_Problem statement_
Set down the entries once more, exactly as they are written.

_Dataset items_
====================

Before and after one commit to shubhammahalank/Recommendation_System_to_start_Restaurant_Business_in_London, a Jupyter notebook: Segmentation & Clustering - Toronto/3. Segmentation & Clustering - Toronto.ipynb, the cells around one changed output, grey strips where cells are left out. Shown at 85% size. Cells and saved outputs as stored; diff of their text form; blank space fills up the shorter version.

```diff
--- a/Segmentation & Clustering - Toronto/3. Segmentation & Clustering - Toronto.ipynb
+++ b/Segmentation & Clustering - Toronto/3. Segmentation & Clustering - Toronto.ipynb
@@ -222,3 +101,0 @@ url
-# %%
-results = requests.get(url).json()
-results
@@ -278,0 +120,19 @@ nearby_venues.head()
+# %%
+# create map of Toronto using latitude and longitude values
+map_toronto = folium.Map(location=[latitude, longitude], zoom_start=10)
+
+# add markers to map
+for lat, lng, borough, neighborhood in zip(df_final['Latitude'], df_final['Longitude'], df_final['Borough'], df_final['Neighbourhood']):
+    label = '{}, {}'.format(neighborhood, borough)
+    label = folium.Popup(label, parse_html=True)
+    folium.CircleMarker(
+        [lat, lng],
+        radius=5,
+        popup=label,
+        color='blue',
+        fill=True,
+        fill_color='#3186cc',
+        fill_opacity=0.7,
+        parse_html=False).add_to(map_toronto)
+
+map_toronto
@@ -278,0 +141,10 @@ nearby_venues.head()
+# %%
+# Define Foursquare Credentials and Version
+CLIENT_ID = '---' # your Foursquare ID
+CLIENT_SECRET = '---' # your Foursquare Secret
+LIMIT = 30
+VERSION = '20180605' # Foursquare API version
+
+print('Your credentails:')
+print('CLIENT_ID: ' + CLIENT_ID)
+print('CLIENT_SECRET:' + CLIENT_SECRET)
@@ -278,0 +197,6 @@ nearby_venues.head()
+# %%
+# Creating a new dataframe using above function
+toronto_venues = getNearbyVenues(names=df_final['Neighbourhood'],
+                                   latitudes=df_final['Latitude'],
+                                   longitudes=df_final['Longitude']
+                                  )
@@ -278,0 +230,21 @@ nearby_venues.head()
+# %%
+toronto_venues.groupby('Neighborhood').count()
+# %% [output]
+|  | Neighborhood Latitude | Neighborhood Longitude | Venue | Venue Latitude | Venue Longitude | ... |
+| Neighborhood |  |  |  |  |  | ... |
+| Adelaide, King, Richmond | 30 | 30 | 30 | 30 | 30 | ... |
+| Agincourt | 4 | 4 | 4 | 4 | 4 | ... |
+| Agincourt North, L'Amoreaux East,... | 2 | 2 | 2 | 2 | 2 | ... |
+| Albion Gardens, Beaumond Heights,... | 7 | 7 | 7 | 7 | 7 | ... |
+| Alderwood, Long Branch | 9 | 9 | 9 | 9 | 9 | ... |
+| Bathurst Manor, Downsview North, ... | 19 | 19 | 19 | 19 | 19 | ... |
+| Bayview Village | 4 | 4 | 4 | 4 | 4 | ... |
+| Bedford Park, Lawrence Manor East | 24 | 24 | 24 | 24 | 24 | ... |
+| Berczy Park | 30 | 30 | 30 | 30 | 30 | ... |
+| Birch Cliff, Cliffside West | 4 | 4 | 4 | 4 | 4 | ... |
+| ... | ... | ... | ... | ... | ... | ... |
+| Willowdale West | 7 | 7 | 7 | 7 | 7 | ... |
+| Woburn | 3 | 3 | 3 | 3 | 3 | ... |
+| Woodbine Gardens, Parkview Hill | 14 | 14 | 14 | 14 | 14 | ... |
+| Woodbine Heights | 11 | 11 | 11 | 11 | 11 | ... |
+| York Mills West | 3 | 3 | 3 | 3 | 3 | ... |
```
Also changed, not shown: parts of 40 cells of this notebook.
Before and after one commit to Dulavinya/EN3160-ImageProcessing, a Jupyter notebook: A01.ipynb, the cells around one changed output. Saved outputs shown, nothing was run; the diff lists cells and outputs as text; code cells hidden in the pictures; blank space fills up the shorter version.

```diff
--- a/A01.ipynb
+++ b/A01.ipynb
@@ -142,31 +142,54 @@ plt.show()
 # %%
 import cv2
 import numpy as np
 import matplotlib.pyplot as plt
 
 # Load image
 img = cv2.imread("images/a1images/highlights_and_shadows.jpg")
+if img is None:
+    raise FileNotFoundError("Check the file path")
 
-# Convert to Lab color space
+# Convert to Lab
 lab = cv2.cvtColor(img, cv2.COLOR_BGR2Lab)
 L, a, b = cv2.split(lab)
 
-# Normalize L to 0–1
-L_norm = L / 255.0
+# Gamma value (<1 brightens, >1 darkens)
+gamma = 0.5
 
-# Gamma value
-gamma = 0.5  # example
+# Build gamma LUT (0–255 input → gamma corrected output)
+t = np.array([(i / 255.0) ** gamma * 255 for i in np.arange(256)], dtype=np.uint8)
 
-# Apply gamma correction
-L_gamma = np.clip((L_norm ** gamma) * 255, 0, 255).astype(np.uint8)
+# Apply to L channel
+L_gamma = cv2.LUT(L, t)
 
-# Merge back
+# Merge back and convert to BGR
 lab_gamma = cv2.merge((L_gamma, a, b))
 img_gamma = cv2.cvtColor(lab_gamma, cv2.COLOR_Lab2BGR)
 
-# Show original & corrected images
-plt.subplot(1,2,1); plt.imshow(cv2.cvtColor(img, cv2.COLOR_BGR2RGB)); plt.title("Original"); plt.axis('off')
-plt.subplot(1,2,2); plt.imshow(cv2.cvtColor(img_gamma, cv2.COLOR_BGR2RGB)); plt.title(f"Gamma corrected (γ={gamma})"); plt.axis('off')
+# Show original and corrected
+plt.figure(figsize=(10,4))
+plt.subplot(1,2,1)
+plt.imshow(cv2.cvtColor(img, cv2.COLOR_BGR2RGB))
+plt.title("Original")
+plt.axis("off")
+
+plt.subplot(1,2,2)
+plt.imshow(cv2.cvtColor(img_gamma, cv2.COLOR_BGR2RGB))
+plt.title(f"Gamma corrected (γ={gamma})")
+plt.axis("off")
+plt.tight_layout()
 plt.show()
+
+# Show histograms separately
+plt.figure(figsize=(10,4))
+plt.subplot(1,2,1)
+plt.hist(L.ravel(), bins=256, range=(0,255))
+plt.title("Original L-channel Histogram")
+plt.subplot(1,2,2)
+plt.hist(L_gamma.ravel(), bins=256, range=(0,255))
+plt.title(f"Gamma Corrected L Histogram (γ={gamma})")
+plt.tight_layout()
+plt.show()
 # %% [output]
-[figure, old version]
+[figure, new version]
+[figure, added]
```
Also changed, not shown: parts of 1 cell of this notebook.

====================

_Result of this task_
Before and after one commit to shubhammahalank/Recommendation_System_to_start_Restaurant_Business_in_London, a Jupyter notebook: Segmentation & Clustering - Toronto/3. Segmentation & Clustering - Toronto.ipynb, the cells around one changed output, grey strips where cells are left out. Shown at 85% size. Cells and saved outputs as stored; diff of their text form; blank space fills up the shorter version.

```diff
--- a/Segmentation & Clustering - Toronto/3. Segmentation & Clustering - Toronto.ipynb
+++ b/Segmentation & Clustering - Toronto/3. Segmentation & Clustering - Toronto.ipynb
@@ -222,3 +101,0 @@ url
-# %%
-results = requests.get(url).json()
-results
@@ -278,0 +120,19 @@ nearby_venues.head()
+# %%
+# create map of Toronto using latitude and longitude values
+map_toronto = folium.Map(location=[latitude, longitude], zoom_start=10)
+
+# add markers to map
+for lat, lng, borough, neighborhood in zip(df_final['Latitude'], df_final['Longitude'], df_final['Borough'], df_final['Neighbourhood']):
+    label = '{}, {}'.format(neighborhood, borough)
+    label = folium.Popup(label, parse_html=True)
+    folium.CircleMarker(
+        [lat, lng],
+        radius=5,
+        popup=label,
+        color='blue',
+        fill=True,
+        fill_color='#3186cc',
+        fill_opacity=0.7,
+        parse_html=False).add_to(map_toronto)
+
+map_toronto
@@ -278,0 +141,10 @@ nearby_venues.head()
+# %%
+# Define Foursquare Credentials and Version
+CLIENT_ID = '---' # your Foursquare ID
+CLIENT_SECRET = '---' # your Foursquare Secret
+LIMIT = 30
+VERSION = '20180605' # Foursquare API version
+
+print('Your credentails:')
+print('CLIENT_ID: ' + CLIENT_ID)
+print('CLIENT_SECRET:' + CLIENT_SECRET)
@@ -278,0 +197,6 @@ nearby_venues.head()
+# %%
+# Creating a new dataframe using above function
+toronto_venues = getNearbyVenues(names=df_final['Neighbourhood'],
+                                   latitudes=df_final['Latitude'],
+                                   longitudes=df_final['Longitude']
+                                  )
@@ -278,0 +230,21 @@ nearby_venues.head()
+# %%
+toronto_venues.groupby('Neighborhood').count()
+# %% [output]
+|  | Neighborhood Latitude | Neighborhood Longitude | Venue | Venue Latitude | Venue Longitude | ... |
+| Neighborhood |  |  |  |  |  | ... |
+| Adelaide, King, Richmond | 30 | 30 | 30 | 30 | 30 | ... |
+| Agincourt | 4 | 4 | 4 | 4 | 4 | ... |
+| Agincourt North, L'Amoreaux East,... | 2 | 2 | 2 | 2 | 2 | ... |
+| Albion Gardens, Beaumond Heights,... | 7 | 7 | 7 | 7 | 7 | ... |
+| Alderwood, Long Branch | 9 | 9 | 9 | 9 | 9 | ... |
+| Bathurst Manor, Downsview North, ... | 19 | 19 | 19 | 19 | 19 | ... |
+| Bayview Village | 4 | 4 | 4 | 4 | 4 | ... |
+| Bedford Park, Lawrence Manor East | 24 | 24 | 24 | 24 | 24 | ... |
+| Berczy Park | 30 | 30 | 30 | 30 | 30 | ... |
+| Birch Cliff, Cliffside West | 4 | 4 | 4 | 4 | 4 | ... |
+| ... | ... | ... | ... | ... | ... | ... |
+| Willowdale West | 7 | 7 | 7 | 7 | 7 | ... |
+| Woburn | 3 | 3 | 3 | 3 | 3 | ... |
+| Woodbine Gardens, Parkview Hill | 14 | 14 | 14 | 14 | 14 | ... |
+| Woodbine Heights | 11 | 11 | 11 | 11 | 11 | ... |
+| York Mills West | 3 | 3 | 3 | 3 | 3 | ... |
```
Also changed, not shown: parts of 40 cells of this notebook.
Before and after one commit to Dulavinya/EN3160-ImageProcessing, a Jupyter notebook: A01.ipynb, the cells around one changed output. Saved outputs shown, nothing was run; the diff lists cells and outputs as text; code cells hidden in the pictures; blank space fills up the shorter version.

```diff
--- a/A01.ipynb
+++ b/A01.ipynb
@@ -142,31 +142,54 @@ plt.show()
 # %%
 import cv2
 import numpy as np
 import matplotlib.pyplot as plt
 
 # Load image
 img = cv2.imread("images/a1images/highlights_and_shadows.jpg")
+if img is None:
+    raise FileNotFoundError("Check the file path")
 
-# Convert to Lab color space
+# Convert to Lab
 lab = cv2.cvtColor(img, cv2.COLOR_BGR2Lab)
 L, a, b = cv2.split(lab)
 
-# Normalize L to 0–1
-L_norm = L / 255.0
+# Gamma value (<1 brightens, >1 darkens)
+gamma = 0.5
 
-# Gamma value
-gamma = 0.5  # example
+# Build gamma LUT (0–255 input → gamma corrected output)
+t = np.array([(i / 255.0) ** gamma * 255 for i in np.arange(256)], dtype=np.uint8)
 
-# Apply gamma correction
-L_gamma = np.clip((L_norm ** gamma) * 255, 0, 255).astype(np.uint8)
+# Apply to L channel
+L_gamma = cv2.LUT(L, t)
 
-# Merge back
+# Merge back and convert to BGR
 lab_gamma = cv2.merge((L_gamma, a, b))
 img_gamma = cv2.cvtColor(lab_gamma, cv2.COLOR_Lab2BGR)
 
-# Show original & corrected images
-plt.subplot(1,2,1); plt.imshow(cv2.cvtColor(img, cv2.COLOR_BGR2RGB)); plt.title("Original"); plt.axis('off')
-plt.subplot(1,2,2); plt.imshow(cv2.cvtColor(img_gamma, cv2.COLOR_BGR2RGB)); plt.title(f"Gamma corrected (γ={gamma})"); plt.axis('off')
+# Show original and corrected
+plt.figure(figsize=(10,4))
+plt.subplot(1,2,1)
+plt.imshow(cv2.cvtColor(img, cv2.COLOR_BGR2RGB))
+plt.title("Original")
+plt.axis("off")
+
+plt.subplot(1,2,2)
+plt.imshow(cv2.cvtColor(img_gamma, cv2.COLOR_BGR2RGB))
+plt.title(f"Gamma corrected (γ={gamma})")
+plt.axis("off")
+plt.tight_layout()
 plt.show()
+
+# Show histograms separately
+plt.figure(figsize=(10,4))
+plt.subplot(1,2,1)
+plt.hist(L.ravel(), bins=256, range=(0,255))
+plt.title("Original L-channel Histogram")
+plt.subplot(1,2,2)
+plt.hist(L_gamma.ravel(), bins=256, range=(0,255))
+plt.title(f"Gamma Corrected L Histogram (γ={gamma})")
+plt.tight_layout()
+plt.show()
 # %% [output]
-[figure, old version]
+[figure, new version]
+[figure, added]
```
Also changed, not shown: parts of 1 cell of this notebook.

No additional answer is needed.